Herdt taught on the faculties of the Stanford University (1979-85), the University of Chicago (1985-98), and San Francisco State University (1998-2017), where he founded the Department of Sexuality Studies, the Master of Arts in Human Sexuality Studies, and the National Sexuality Resource Center, from which he retired as Emeritus Professor. He is the founder of the University of Amsterdam Summer Institute on Sexuality and Culture (1996-2000) and SFSU's Summer Institute on Sexuality, Health and Society (2001-2010). His publications include thirty-five books, monographs, and anthologies, and more than one hundred scientific papers. Herdt is general editor of a new series of scholarly book, Anthem Studies in Sexuality, Gender and Culture. He is at work on his magnum opus, The Singers Are Gone, a study of how sexual culture changed in Papua New Guinea over three generations.
Sexual Literacy and Its Impacts on Policy and Human Rights

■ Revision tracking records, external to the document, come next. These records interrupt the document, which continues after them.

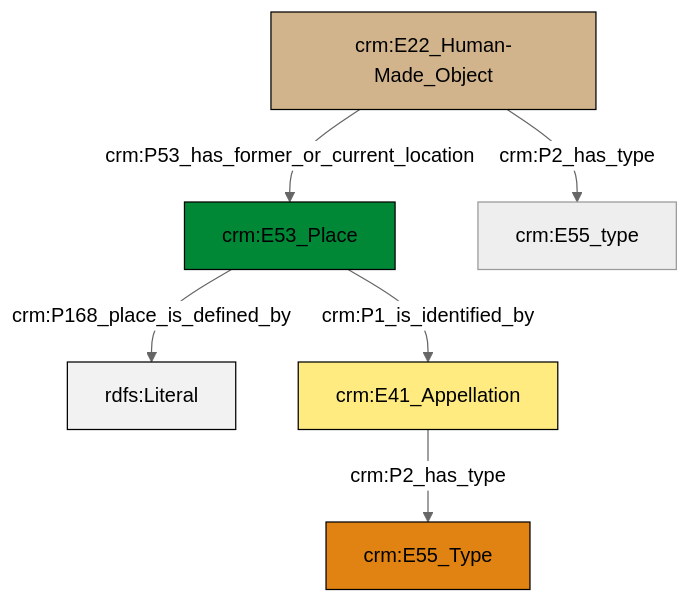
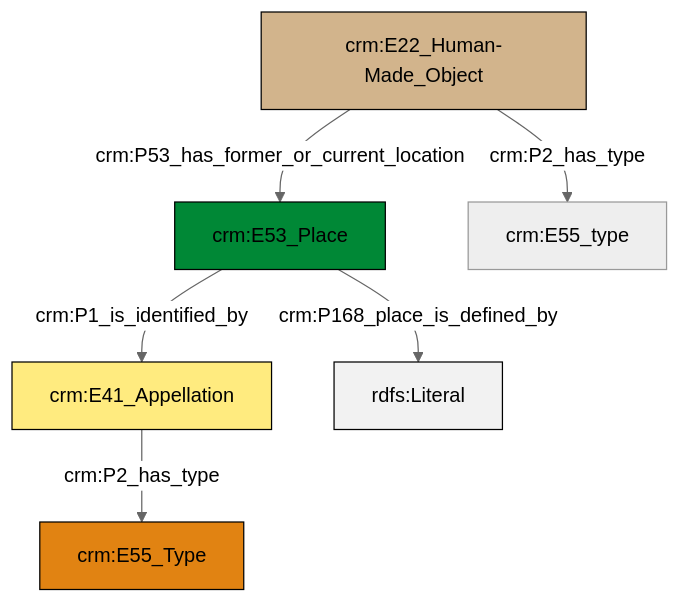
Before and after one commit to swiss-art-research-net/docs.swissartresearch: the diagram in et/builtWorkCSV/ttl/mmd/Built_Work_location.ttl.mmd, drawn with Mermaid (neutral theme). The commit also changed 210 other files, not shown here.

```diff
--- a/et/builtWorkCSV/ttl/mmd/Built_Work_location.ttl.mmd
+++ b/et/builtWorkCSV/ttl/mmd/Built_Work_location.ttl.mmd
@@ -1,20 +1,20 @@
 graph TD
 classDef Literal fill:#f2f2f2,stroke:#000000;
 classDef CRM_Entity fill:#FFFFFF,stroke:#000000;
 classDef Temporal_Entity fill:#00C9E6, stroke:#000000;
 classDef Type fill:#E18312, stroke:#000000;
 classDef Time-Span fill:#2C9C91, stroke:#000000;
 classDef Appellation fill:#FFEB7F, stroke:#000000;
 classDef Place fill:#008836, stroke:#000000;
 classDef Persistent_Item fill:#B266B2, stroke:#000000;
 classDef Conceptual_Object fill:#FFD700, stroke:#000000;
 classDef Physical_Thing fill:#D2B48C, stroke:#000000;
 classDef Actor fill:#f58aad, stroke:#000000;
 classDef PC_Classes fill:#4ce600, stroke:#000000;
 classDef Multi fill:#cccccc,stroke:#000000;
 
-0["crm:E53_Place"]:::Place -->|crm:P168_place_is_defined_by| 1[rdfs:Literal]:::Literal
-6["crm:E22_Human-Made_Object"]:::Physical_Thing -->|crm:P53_has_former_or_current_location| 0["crm:E53_Place"]:::Place
-7["crm:E41_Appellation"]:::Appellation -->|crm:P2_has_type| 2["crm:E55_Type"]:::Type
-6["crm:E22_Human-Made_Object"]:::Physical_Thing -->|crm:P2_has_type| 4["crm:E55_type"]:::Default
-0["crm:E53_Place"]:::Place -->|crm:P1_is_identified_by| 7["crm:E41_Appellation"]:::Appellation
+0["crm:E53_Place"]:::Place -->|crm:P1_is_identified_by| 1["crm:E41_Appellation"]:::Appellation
+3["crm:E22_Human-Made_Object"]:::Physical_Thing -->|crm:P53_has_former_or_current_location| 0["crm:E53_Place"]:::Place
+3["crm:E22_Human-Made_Object"]:::Physical_Thing -->|crm:P2_has_type| 7["crm:E55_type"]:::Default
+0["crm:E53_Place"]:::Place -->|crm:P168_place_is_defined_by| 10[rdfs:Literal]:::Literal
+1["crm:E41_Appellation"]:::Appellation -->|crm:P2_has_type| 4["crm:E55_Type"]:::Type
```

Research on sexual orientation and changing attitudes toward marriage rights in the United States reveals how changing sexual and gender socialization and changes in attitudes and beliefs regarding homosexuality have helped life for lesbian, gay, bisexual, transgender, queer, and questioning (LGBTQ) youth over the past two decades. This workshop begins by tracing the cultural history and environment of policies, court decisions, and political maneuvers in response to the question of "same-sex" marriage. It considers the generational barrier between older and younger gay and lesbian individuals, and community formation that occurred since 1990 in the context of the HIV/AIDS epidemic. Then we will examine fluctuations of public opinion polling from 1989 to 2009. In the bulk of the workshop we will focus on emerging, positive research on the resiliency, strength, and future aspirations of LGBTQ youth. Such research was begun in the late 1980s with a significant community-based, ethnographic study on LGBTQ youth in Chicago (Herdt and Boxer, 1993). Recent studies have gone further in challenging the very premise that LGBTQ youth are challenged as previously believed (Savin-Williams, 2005). The workshop considers how these issues may actually represent how the culture and community and media representations of LGBTQ youth have changed to present more positive traits in response to a deficiency model used in most psychological research on LGBTQ youth. The workshop will also consider how to engage with policy studies and advocates through such research.